She first needs a knowledge of the problem. She should view "the crisis" as a stage in the developmental process, not as a kind of flu. You are not talking about something so simple as mere dissatisfaction. You are talking about deep pain and frustration.
She may feel that "a nightmare has somehow intruded into their previously peaceful and pleasant lives". If she doesn't understand the overall crisis, she is likely to believe everything her husband says about her--and that his crisis is her fault.
A woman needs to be prepared for the widely vacillating moods her husband will be going through. "It's like riding a roller-coaster of interpersonal relations, with dips and swirls, switchbacks and terrifying dives."
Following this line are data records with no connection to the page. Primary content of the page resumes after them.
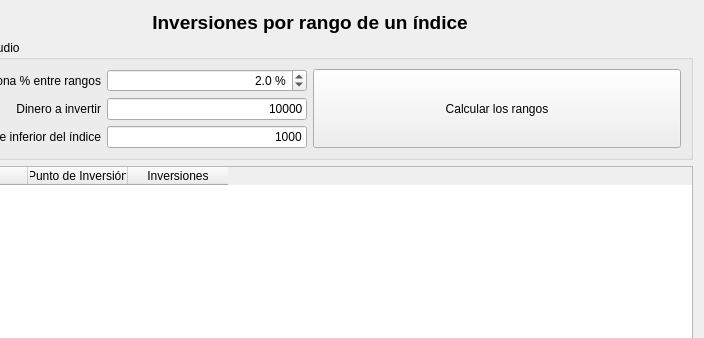
turulomio/xulpymoney, file ui/wdgIndexRange.ui: the form before one commit; both pictures show x 84 to 788 and y 0 to 338 of the 788 by 524 pixel window.
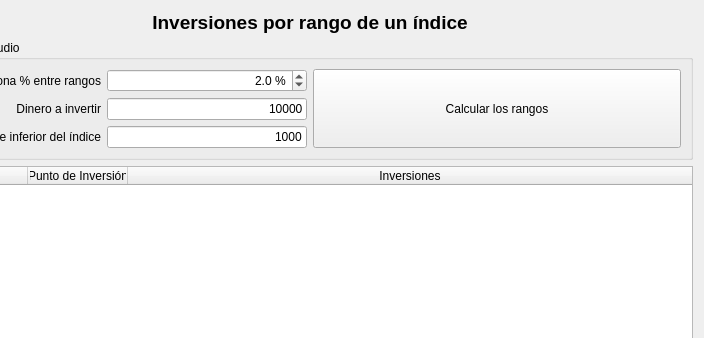
The form after the commit. Icons and pictures are not drawn. Custom widgets are drawn as their Qt base class.

The edit to the form file:
```diff
--- a/ui/wdgIndexRange.ui
+++ b/ui/wdgIndexRange.ui
@@ -207,6 +207,9 @@
        <property name="selectionBehavior">
         <enum>QAbstractItemView::SelectRows</enum>
        </property>
+       <attribute name="horizontalHeaderStretchLastSection">
+        <bool>true</bool>
+       </attribute>
        <attribute name="verticalHeaderVisible">
         <bool>false</bool>
        </attribute>
```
A wife should be prepared to be blamed for her husband's depression and for their bad marriage. He may say, "I want happiness, love, approval, admiration, sex, and youth. All this is denied me in this stale marriage to an elderly, sickly, complaining, nagging wife."
A man is likely to strongly affirm that "he is not aging and failing to make the marriage good--it is she who is responsible for all that. And she wants to drag him down."
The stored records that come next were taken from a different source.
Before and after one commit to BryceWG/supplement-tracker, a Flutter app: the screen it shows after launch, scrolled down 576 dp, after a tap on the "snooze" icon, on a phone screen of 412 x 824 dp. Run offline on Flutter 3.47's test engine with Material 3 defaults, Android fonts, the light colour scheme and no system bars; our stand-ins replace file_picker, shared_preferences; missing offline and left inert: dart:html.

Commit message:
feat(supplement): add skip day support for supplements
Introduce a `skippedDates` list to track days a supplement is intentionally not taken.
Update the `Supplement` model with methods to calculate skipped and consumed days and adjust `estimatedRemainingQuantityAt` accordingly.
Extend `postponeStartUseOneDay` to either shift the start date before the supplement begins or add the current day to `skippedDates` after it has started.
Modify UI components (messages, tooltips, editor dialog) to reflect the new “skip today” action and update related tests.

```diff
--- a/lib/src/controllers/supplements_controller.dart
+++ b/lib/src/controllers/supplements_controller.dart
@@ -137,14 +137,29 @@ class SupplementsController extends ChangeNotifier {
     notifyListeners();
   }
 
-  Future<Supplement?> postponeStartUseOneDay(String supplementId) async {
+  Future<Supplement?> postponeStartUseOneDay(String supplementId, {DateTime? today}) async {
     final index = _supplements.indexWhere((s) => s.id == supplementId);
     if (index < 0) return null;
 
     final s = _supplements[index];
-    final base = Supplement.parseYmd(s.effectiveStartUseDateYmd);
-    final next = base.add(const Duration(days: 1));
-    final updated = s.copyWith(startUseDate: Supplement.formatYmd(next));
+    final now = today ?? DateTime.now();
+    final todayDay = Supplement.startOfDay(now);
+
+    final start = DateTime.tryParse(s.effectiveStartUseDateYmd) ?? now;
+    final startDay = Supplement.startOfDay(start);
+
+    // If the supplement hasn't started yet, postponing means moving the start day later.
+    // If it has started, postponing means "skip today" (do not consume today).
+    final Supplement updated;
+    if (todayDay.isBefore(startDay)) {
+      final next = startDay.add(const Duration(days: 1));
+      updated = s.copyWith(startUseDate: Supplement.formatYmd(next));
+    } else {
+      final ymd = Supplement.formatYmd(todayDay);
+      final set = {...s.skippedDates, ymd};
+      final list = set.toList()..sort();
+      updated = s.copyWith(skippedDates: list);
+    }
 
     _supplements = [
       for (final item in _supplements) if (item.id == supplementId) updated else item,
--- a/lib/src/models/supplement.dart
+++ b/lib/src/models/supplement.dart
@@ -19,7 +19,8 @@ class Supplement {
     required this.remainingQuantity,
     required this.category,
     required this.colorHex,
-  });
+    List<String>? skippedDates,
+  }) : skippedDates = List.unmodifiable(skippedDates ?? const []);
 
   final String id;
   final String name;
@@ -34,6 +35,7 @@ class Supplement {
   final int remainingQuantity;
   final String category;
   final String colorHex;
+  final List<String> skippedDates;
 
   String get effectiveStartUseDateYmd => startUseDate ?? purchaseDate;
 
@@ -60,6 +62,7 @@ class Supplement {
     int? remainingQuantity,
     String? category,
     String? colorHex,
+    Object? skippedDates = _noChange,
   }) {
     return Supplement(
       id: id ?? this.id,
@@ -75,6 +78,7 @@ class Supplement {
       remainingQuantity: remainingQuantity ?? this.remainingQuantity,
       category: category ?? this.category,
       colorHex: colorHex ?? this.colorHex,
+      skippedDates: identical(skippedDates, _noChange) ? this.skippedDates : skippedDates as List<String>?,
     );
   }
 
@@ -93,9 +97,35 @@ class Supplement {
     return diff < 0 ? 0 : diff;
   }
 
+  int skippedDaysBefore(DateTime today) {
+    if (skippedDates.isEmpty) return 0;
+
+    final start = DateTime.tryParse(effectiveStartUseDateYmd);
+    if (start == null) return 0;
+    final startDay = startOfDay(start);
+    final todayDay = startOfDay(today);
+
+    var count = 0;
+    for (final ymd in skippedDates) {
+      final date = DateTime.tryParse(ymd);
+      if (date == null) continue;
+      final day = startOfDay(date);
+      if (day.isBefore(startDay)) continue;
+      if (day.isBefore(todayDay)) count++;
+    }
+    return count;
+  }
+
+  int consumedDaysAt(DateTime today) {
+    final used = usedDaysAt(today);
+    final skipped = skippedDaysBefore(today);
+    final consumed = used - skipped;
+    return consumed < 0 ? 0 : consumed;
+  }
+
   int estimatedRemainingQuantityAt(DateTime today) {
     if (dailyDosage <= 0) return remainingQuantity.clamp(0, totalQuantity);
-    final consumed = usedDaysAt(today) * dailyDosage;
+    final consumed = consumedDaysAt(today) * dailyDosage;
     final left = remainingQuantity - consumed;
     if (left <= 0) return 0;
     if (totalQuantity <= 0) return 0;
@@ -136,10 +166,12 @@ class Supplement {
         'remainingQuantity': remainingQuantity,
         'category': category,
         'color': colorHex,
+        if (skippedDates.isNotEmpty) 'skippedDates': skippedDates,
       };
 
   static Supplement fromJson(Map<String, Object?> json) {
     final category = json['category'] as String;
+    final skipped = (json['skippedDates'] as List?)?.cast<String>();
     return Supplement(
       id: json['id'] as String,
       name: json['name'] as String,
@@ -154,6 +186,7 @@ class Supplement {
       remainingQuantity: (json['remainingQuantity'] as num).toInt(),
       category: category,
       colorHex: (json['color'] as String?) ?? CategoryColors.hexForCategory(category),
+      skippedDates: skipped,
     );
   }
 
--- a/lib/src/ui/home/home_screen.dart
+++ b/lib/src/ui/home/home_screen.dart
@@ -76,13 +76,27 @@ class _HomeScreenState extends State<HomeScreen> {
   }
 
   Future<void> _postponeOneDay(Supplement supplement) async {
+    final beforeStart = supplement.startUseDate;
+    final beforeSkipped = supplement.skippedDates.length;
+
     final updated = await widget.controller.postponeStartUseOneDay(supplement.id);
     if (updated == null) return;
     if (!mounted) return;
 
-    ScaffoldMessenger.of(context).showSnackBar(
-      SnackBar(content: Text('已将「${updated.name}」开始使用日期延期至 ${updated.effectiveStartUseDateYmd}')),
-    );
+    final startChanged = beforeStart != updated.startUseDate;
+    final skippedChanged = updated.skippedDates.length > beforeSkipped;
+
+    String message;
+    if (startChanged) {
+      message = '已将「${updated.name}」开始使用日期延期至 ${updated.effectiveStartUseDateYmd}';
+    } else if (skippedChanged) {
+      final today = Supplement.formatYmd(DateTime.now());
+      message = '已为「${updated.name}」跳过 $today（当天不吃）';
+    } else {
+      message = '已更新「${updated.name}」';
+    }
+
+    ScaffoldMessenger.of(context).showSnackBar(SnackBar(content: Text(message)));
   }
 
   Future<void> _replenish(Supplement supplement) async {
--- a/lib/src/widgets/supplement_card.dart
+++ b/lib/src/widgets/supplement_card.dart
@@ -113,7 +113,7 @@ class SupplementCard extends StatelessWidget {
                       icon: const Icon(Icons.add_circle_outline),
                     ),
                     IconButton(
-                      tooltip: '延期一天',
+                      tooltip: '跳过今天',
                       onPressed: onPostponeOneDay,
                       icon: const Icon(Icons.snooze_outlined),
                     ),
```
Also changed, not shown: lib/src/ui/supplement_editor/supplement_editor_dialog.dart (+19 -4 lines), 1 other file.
In a letter to the editors of Medical Economics, a physician's wife wrote that her husband was experiencing all of the symptoms of the male midlife crisis. The editors recommended psychiatric treatment. There followed a flood of letters from men who strongly disagreed with the advice given to the woman: "Almost to a man, the writers agreed that the primary cause . . . was neither his hormones nor his neuroses, nor his environment but, in fact, his wife!" A wife is going to need a great deal of strength to handle this unrighteous onslaught from her husband as he lists her failures.
Conway / Farrel Articles ~ Reprint by permission only, ©2011
Midlife Dimensions ~ www.Midlife.com
The Conways and Farrels are international speakers and popular authors.
Midlife Dimensions is a ministry founded by the Conways and continued by the Farrels.